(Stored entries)
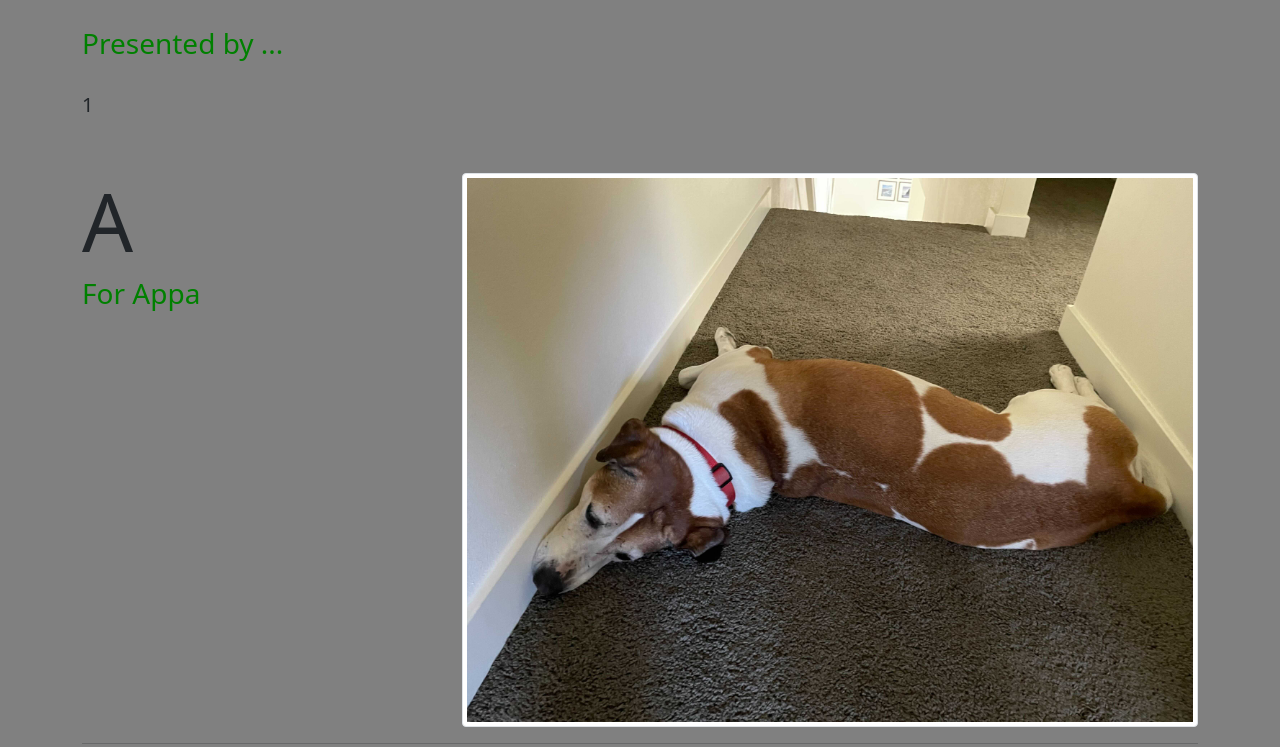
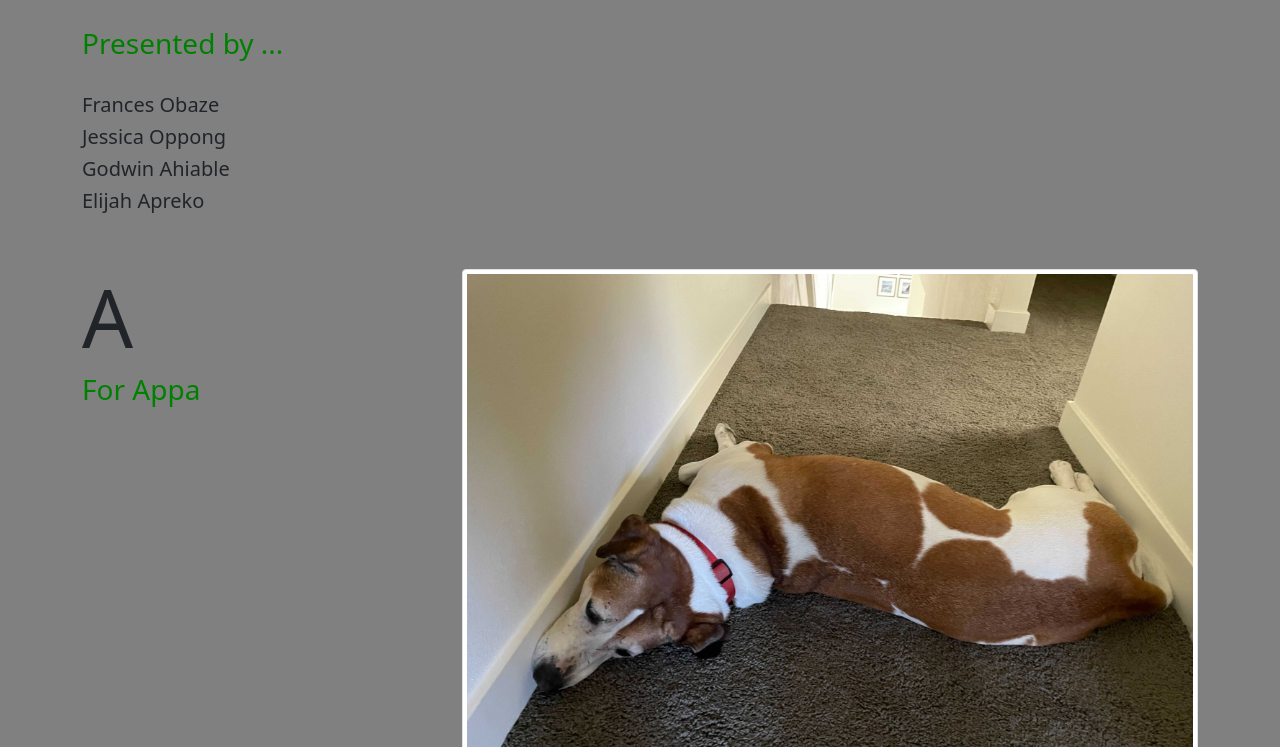
Before and after one commit to FranObaze/Room-6, a plain HTML site: page ad-l3-1.0/index.html in a window 1280 px wide. Shown: the part 53-800 px from the top of the page. Drawn offline with nearby package versions, Linux system fonts and the light colour scheme.

Commit message:
inserted names and updated js

```diff
--- a/ad-l3-1.0/index.html
+++ b/ad-l3-1.0/index.html
@@ -27,9 +27,10 @@
         <div class="row">
             <div class="col-12">
                 <!-- Enter each persons name in place of the "Insert Name Here" below -->
-                <h5>1</h5>
-
-
+                <h5>Frances Obaze</h5>
+                <h5>Jessica Oppong</h5>
+                <h5>Godwin Ahiable</h5>
+                <h5>Elijah Apreko</h5>
             </div>
         </div>
         <br>
--- a/ad-l3-1.0/script.js
+++ b/ad-l3-1.0/script.js
@@ -8,5 +8,6 @@ function changeColor(event) {
 }
 
 document.querySelectorAll("h5").forEach((h5) => {
-  h5.addEventListener("click", changeColor);
+    h5.addEventListener("click", changeColor);
+    h5.style = "cursor: pointer;"
 });
```
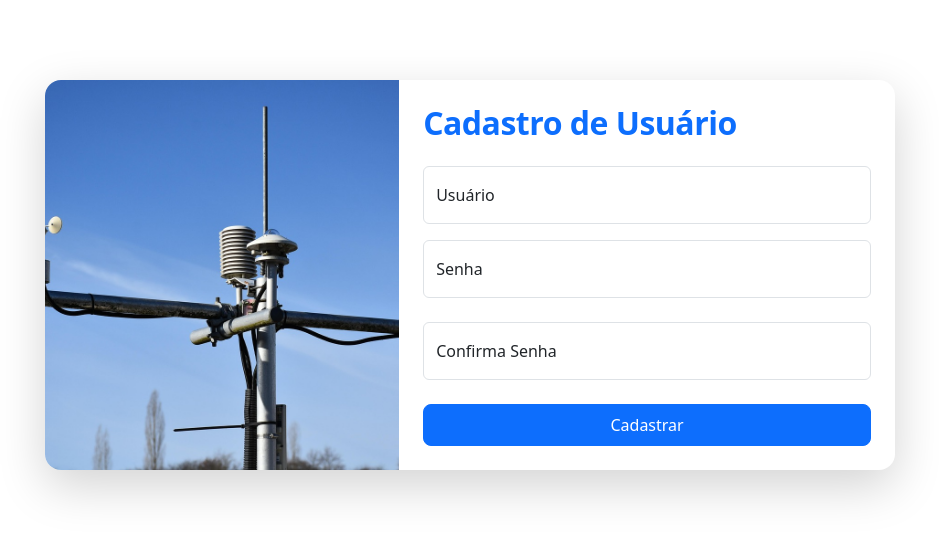
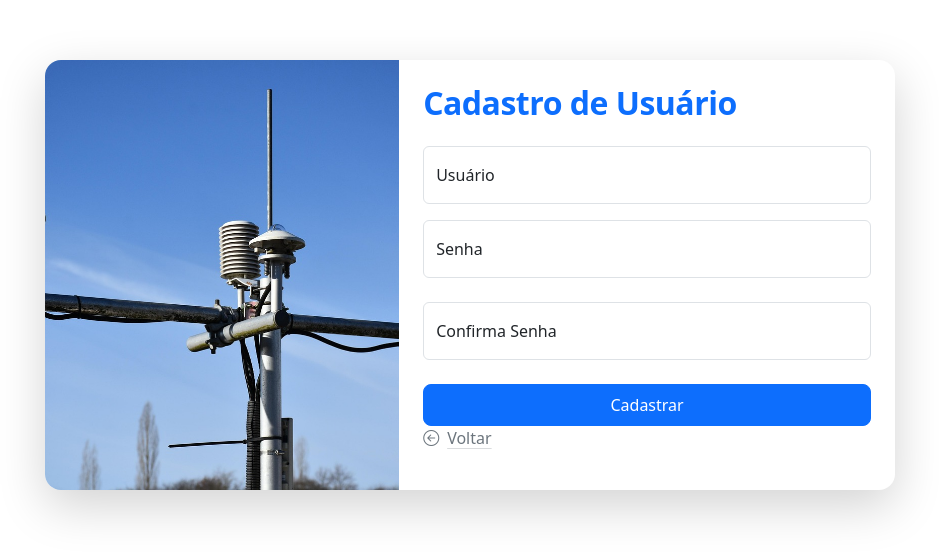
Before and after one commit to viniciusrcamargo/senai_2026, a React (Vite) app in the folder PFE/3B/projeto/estacao-meteorologica-front/: page /registro in a window 1280 px wide. Shown: the part 125-682 px from the top of the page, without its empty margins (170-1109 px from the left). Built offline with nearby package versions, Linux system fonts and the light colour scheme.

Commit message:
Ajuste de projeto

```diff
--- a/PFE/3B/projeto/estacao-meteorologica-front/src/App.jsx
+++ b/PFE/3B/projeto/estacao-meteorologica-front/src/App.jsx
@@ -1,6 +1,7 @@
 import Rotas from './routes';
 import 'bootstrap/dist/css/bootstrap.min.css';
 import 'bootstrap/dist/js/bootstrap.bundle.js';
+import 'bootstrap-icons/font/bootstrap-icons.css';
 
 function App() {
   return (
--- a/PFE/3B/projeto/estacao-meteorologica-front/src/pages/registro.jsx
+++ b/PFE/3B/projeto/estacao-meteorologica-front/src/pages/registro.jsx
@@ -66,6 +66,7 @@ export default function Registro() {
                                 Cadastrar
                             </Link>
                         </form>
+                        <p><Link to="/" className="link-secondary link-offset-2 link-underline-opacity-25 link-underline-opacity-100-hover"><i className="bi bi-arrow-left-circle me-2 "></i>Voltar</Link></p>
                     </div>
 
                 </div>
```
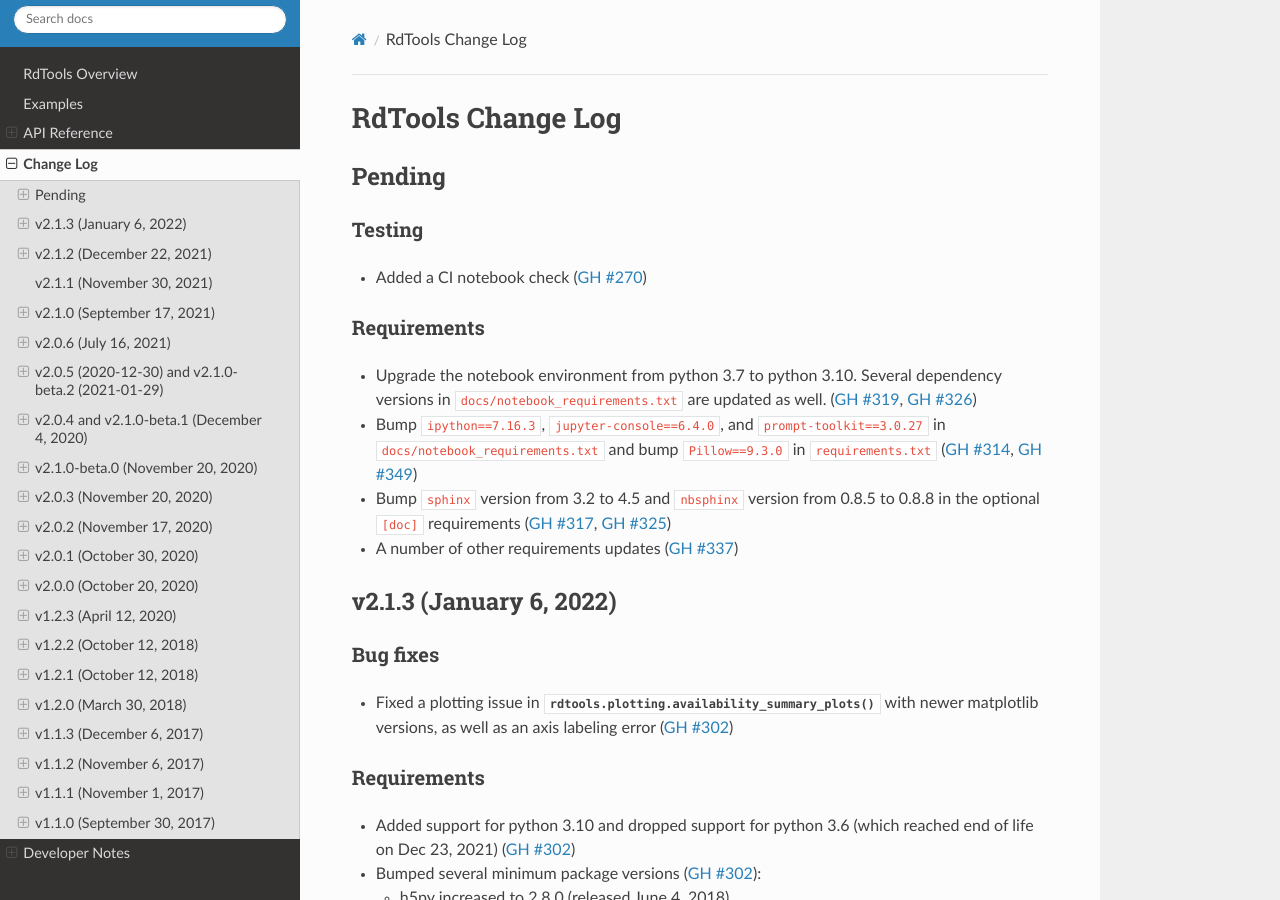
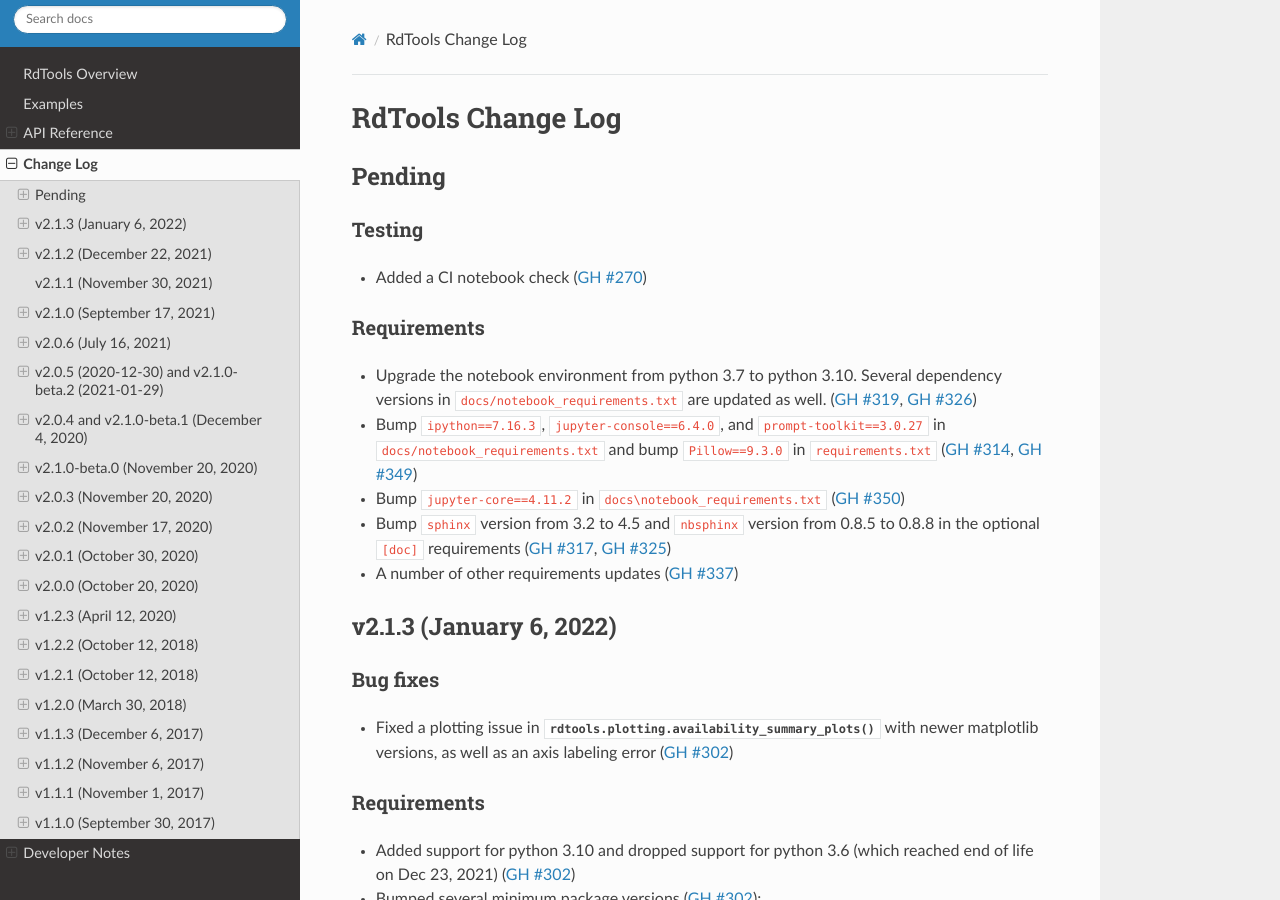
Before and after one commit to NREL/rdtools, a Sphinx documentation site: the page built from docs/sphinx/source/changelog.rst, in a window 1280 px wide and 900 px high. Built offline with Sphinx 7.4.7 and the Read the Docs theme 2.0.0, drawn with Linux system fonts in a browser that asks for light colours; pages that are not in the unit, such as notebooks, are missing from menus.

Commit message:
update change log

```diff
--- a/docs/sphinx/source/changelog/pending.rst
+++ b/docs/sphinx/source/changelog/pending.rst
@@ -14,6 +14,7 @@ Requirements
 * Bump ``ipython==7.16.3``, ``jupyter-console==6.4.0``,
   and ``prompt-toolkit==3.0.27`` in ``docs/notebook_requirements.txt``
   and bump ``Pillow==9.3.0`` in ``requirements.txt`` (:pull:`314`, :pull:`349`)
+* Bump ``jupyter-core==4.11.2`` in ``docs\notebook_requirements.txt`` (:pull:`350`)
 * Bump ``sphinx`` version from 3.2 to 4.5 and ``nbsphinx`` version
   from 0.8.5 to 0.8.8 in the optional ``[doc]`` requirements (:pull:`317`, :pull:`325`)
 * A number of other requirements updates (:pull:`337`)
```
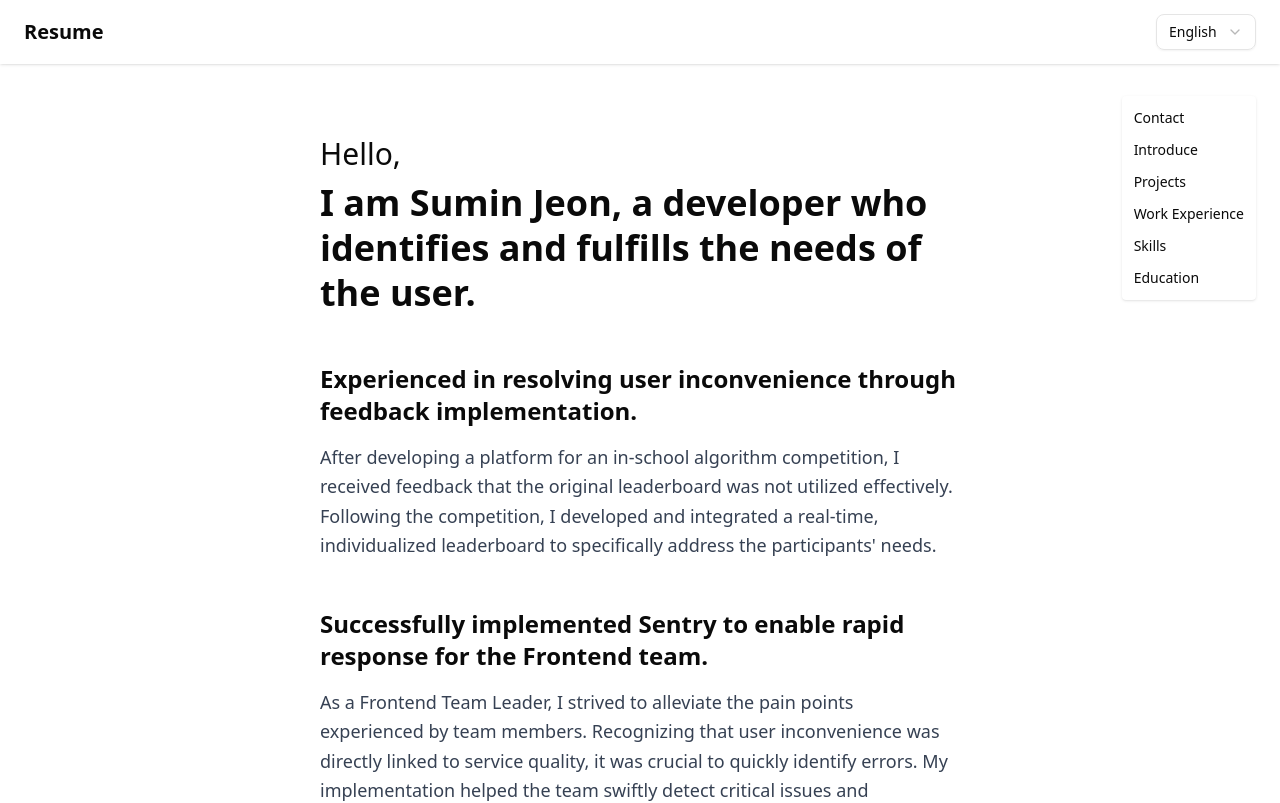
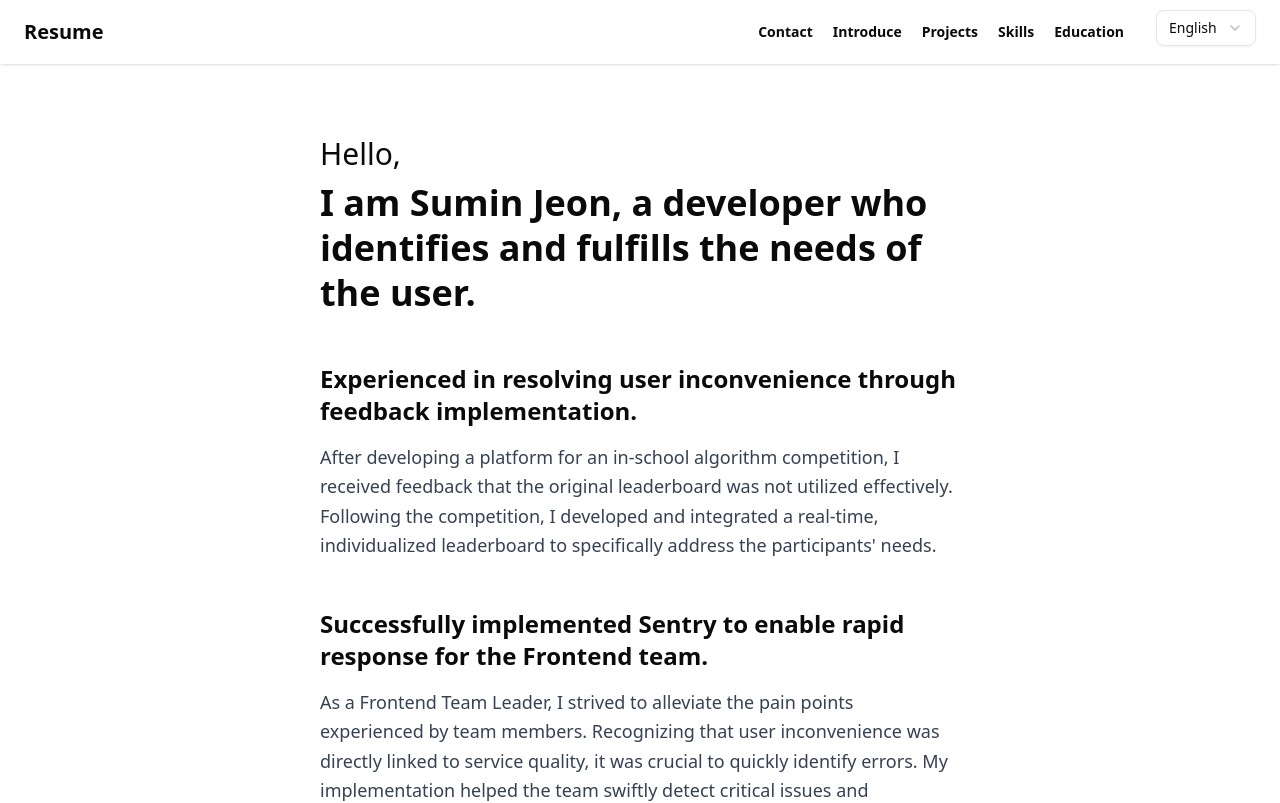
Before and after one commit to Clover229/Resume, a Next.js app: page /en in a window 1280 px wide. Shown: the top 803 px of the page. Built offline with nearby package versions, Linux system fonts and the light colour scheme.

Commit message:
modify nav

```diff
--- a/src/app/[locale]/_components/Contents/Introduce.tsx
+++ b/src/app/[locale]/_components/Contents/Introduce.tsx
@@ -11,7 +11,7 @@ export default async function Introduce({
   const { locale } = await params;
   const t = await getTranslations({ locale });
   return (
-    <div className="max-w-4xl mx-auto p-6 md:p-10">
+    <div id="introduce" className="max-w-4xl mx-auto p-6 md:p-10">
       <div className="gap-10">
         <div className="md:col-span-2 space-y-12">
           <header className="space-y-2">
@@ -45,7 +45,7 @@ export default async function Introduce({
             //className="rounded-full"
           />
 
-          <div className="p-6 space-y-4">
+          <div id="contact" className="p-6 space-y-4">
             <div>
               <h3 className="text-xl font-bold mb-1 text-[#A4CBA4]">Contact</h3>
               <a
--- a/src/app/[locale]/_components/Header.tsx
+++ b/src/app/[locale]/_components/Header.tsx
@@ -1,10 +1,14 @@
 import LangToggle from "./LangToggle";
+import SectionNav from "./SectionNav";
 
 export default function Header() {
   return (
     <header className="fixed top-0 left-0 w-full h-16 bg-white shadow flex items-center justify-between px-6 z-50">
       <h1 className="text-xl font-bold">Resume</h1>
-      <LangToggle />
+      <div className="flex gap-5">
+        <SectionNav />
+        <LangToggle />
+      </div>
     </header>
   );
 }
--- a/src/app/[locale]/_components/SectionNav.tsx
+++ b/src/app/[locale]/_components/SectionNav.tsx
@@ -4,7 +4,6 @@ const sections = [
   { id: "contact", label: "Contact" },
   { id: "introduce", label: "Introduce" },
   { id: "projects", label: "Projects" },
-  { id: "work", label: "Work Experience" },
   { id: "skills", label: "Skills" },
   { id: "education", label: "Education" },
 ];
@@ -15,11 +14,11 @@ export default function SectionNav() {
   };
 
   return (
-    <nav className="fixed right-6 top-24 flex flex-col gap-3 text-sm p-3 bg-white shadow rounded">
+    <nav className="flex gap-1 md:gap-5 text-xs md:text-sm p-3 bg-white rounded">
       {sections.map((s) => (
         <button
           key={s.id}
-          className="hover:underline text-left"
+          className="hover:cursor-pointer text-left font-bold"
           onClick={() => scrollToSection(s.id)}
         >
           {s.label}
--- a/src/app/[locale]/layout.tsx
+++ b/src/app/[locale]/layout.tsx
@@ -27,9 +27,6 @@ export default async function ResumeLayout({
         {/* 본문 */}
         <main className="w-full max-w-3xl px-6 pt-24">{children}</main>
 
-        {/* 오른쪽 목차 */}
-        <SectionNav />
-
         <Footer />
       </div>
     </NextIntlClientProvider>
```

## Problem statement
Only lines containing the string "export" belong in the answer; find them in the data above and copy them.

## Answer section
@@ -66,6 +66,7 @@ export default function Registro() {
@@ -11,7 +11,7 @@ export default async function Introduce({
@@ -45,7 +45,7 @@ export default async function Introduce({
 export default function Header() {
@@ -15,11 +14,11 @@ export default function SectionNav() {
@@ -27,9 +27,6 @@ export default async function ResumeLayout({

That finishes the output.